Broken Images – the genesis
Girish Karnad’s “Bikhre Bimb” was born as “Odakalu Bimba” in Kannada and was written exclusively for Ranga Shankara’s opening festival in October 2004. When the 35-day festival was designed to celebrate the birth of Ranga Shankara, it was decided that a new production of its nature was more appropriate for a later date.
Subsequently Karnad also wrote the English version – “A Heap of Broken Images”. Three unique things happened when Ranga Shankara produced the play in March 2005 –
a.Girish Karnad directed his play for the first time (the last time Karnad directed a play was 40 years ago when he did Badal Sircar’s Evam Indrajit)
b.Ranga Shankara produced it’s first play
c.A play opened in two different languages
The two plays performed to full-houses at the Ranga Shankara auditorium, between March 22nd and 27th of 2005. From then on, there were six shows of the plays every month for a period of six months at Ranga Shankara which is a record of sorts.
Rave reviews in both the print and electronic media greeted the play that successfully straddles both theatre and technology for the first time in Indian theatre.
The lead actors of the two plays – Arundhati Nag in the Kannada version and Arundhati Raja in the English version – infused different energies and layers of characterization to the play. It was very interesting for audiences who could follow both languages to see how the same play manages to hold sway over two entirely different sets of audience members with two different interpretations of the same text.
Broken Images – A synopsis
The one-act one-performer play tells the story of Manjula Nayak, a professor of English literature who has been an unsuccessful writer in Kannada. She finds international acclaim when she writes a novel in English, which becomes a bestseller.
The story starts with her introducing the audience to her novel in a TV studio, prior to a film on it is telecast. After she finishes her introduction, she is confronted by her own image on the screen which poses questions on betrayal of her language and identity when she chooses to write in English.
Broken Images -- Playwright’s note
The twenty-first century is the age of the electronic image. From every corner of our world, electronic images fling themselves at us, entertaining, educating, enticing, offering us a virtual world of global dimensions to immerse ourselves in. The very notion of a private self seems threatened by this onslaught from outside. But suppose the most vociferous of these images were one’s own?
Manjula Nayak is a not very successful Kannada short-story writer.
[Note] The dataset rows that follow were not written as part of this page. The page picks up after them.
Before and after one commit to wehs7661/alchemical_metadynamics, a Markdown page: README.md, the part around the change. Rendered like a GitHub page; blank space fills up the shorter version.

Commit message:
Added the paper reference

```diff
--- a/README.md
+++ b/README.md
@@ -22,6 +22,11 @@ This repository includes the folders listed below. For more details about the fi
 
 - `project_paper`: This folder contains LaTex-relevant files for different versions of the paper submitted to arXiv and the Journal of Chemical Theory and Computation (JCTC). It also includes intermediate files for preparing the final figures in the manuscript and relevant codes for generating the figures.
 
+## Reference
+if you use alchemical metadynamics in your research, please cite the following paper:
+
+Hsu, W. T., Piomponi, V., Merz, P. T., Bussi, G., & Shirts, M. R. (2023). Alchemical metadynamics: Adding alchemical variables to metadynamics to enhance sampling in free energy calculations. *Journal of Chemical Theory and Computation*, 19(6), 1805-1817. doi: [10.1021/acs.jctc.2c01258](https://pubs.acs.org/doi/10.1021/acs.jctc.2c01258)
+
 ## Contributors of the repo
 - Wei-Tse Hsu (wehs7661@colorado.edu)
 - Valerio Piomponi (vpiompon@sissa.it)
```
She suddenly becomes wealthy and internationally famous by writing a best-seller in English. The question haunting Manjula is whether in thus opting for the global audience she has betrayed her own language and identity. A little-known face in Karnataka, she has now acquired an international image. And inherited problems of loyalty and betrayal.
And, without warning, it’s her own image that decides to play confessor, psychologist and inquisitor.
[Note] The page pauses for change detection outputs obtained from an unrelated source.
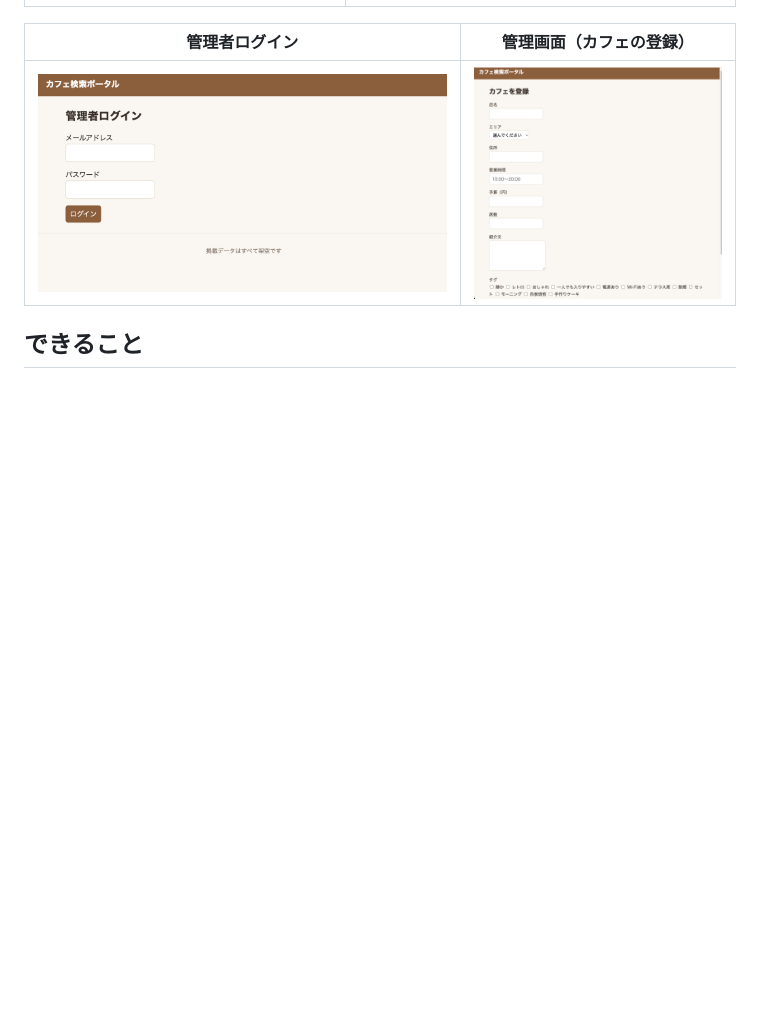
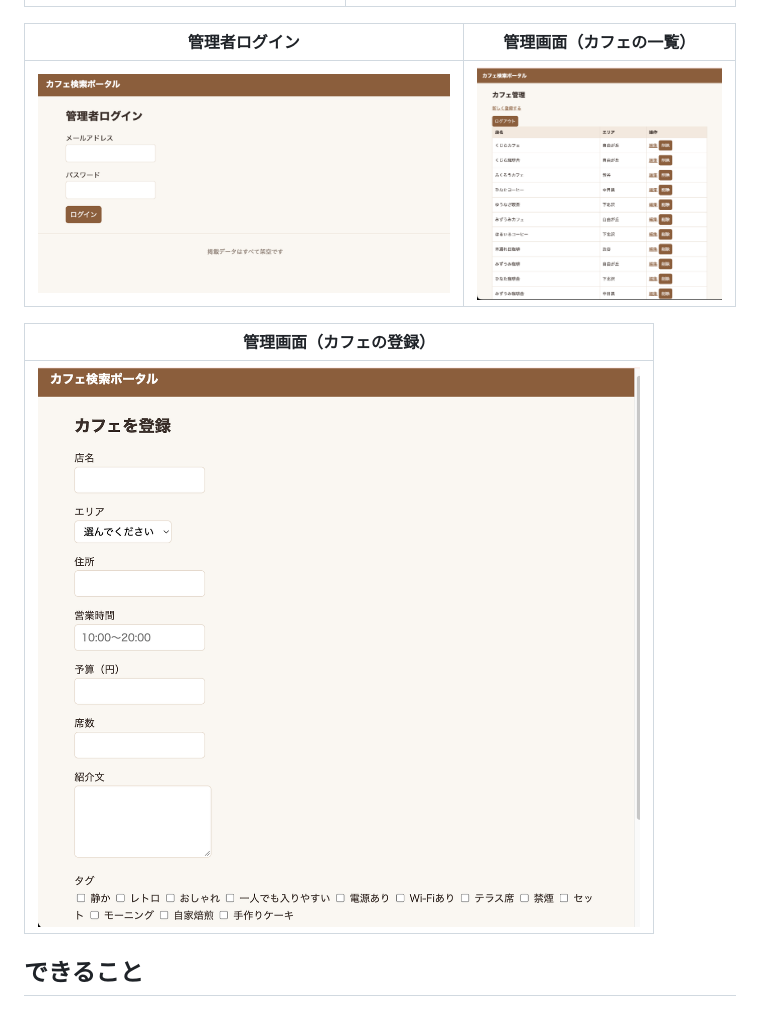
Before and after one commit to yamadata-works/cafe-portal, a Markdown page: README.md, the part around the change. Drawn GitHub-style; pictures changed too: docs/images/05_admin_list.png (added); blank space fills up the shorter version.

Commit message:
README に管理画面の一覧の写真を追加
Co-Authored-By: Claude Fable 5.2 <noreply@anthropic.com>
Claude-Session: https://claude.ai/code/session_01G6YQn4ztPij45HPKnEuQmb

```diff
--- a/README.md
+++ b/README.md
@@ -11,9 +11,13 @@ PHP / Laravel の学習と、ポートフォリオのために作りました。
 | --- | --- |
 | ![お店の一覧](docs/images/01_cafe_list.png) | ![お店の詳細](docs/images/02_cafe_detail.png) |
 
-| 管理者ログイン | 管理画面（カフェの登録） |
+| 管理者ログイン | 管理画面（カフェの一覧） |
 | --- | --- |
-| ![管理者ログイン](docs/images/03_login.png) | ![カフェの登録](docs/images/04_admin_create.png) |
+| ![管理者ログイン](docs/images/03_login.png) | ![管理画面の一覧](docs/images/05_admin_list.png) |
+
+| 管理画面（カフェの登録） |
+| --- |
+| ![カフェの登録](docs/images/04_admin_create.png) |
 
 ## できること
 
```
….for you know only
A heap of broken images, where the sun beats,
And the dead tree gives no shelter…..
The Waste Land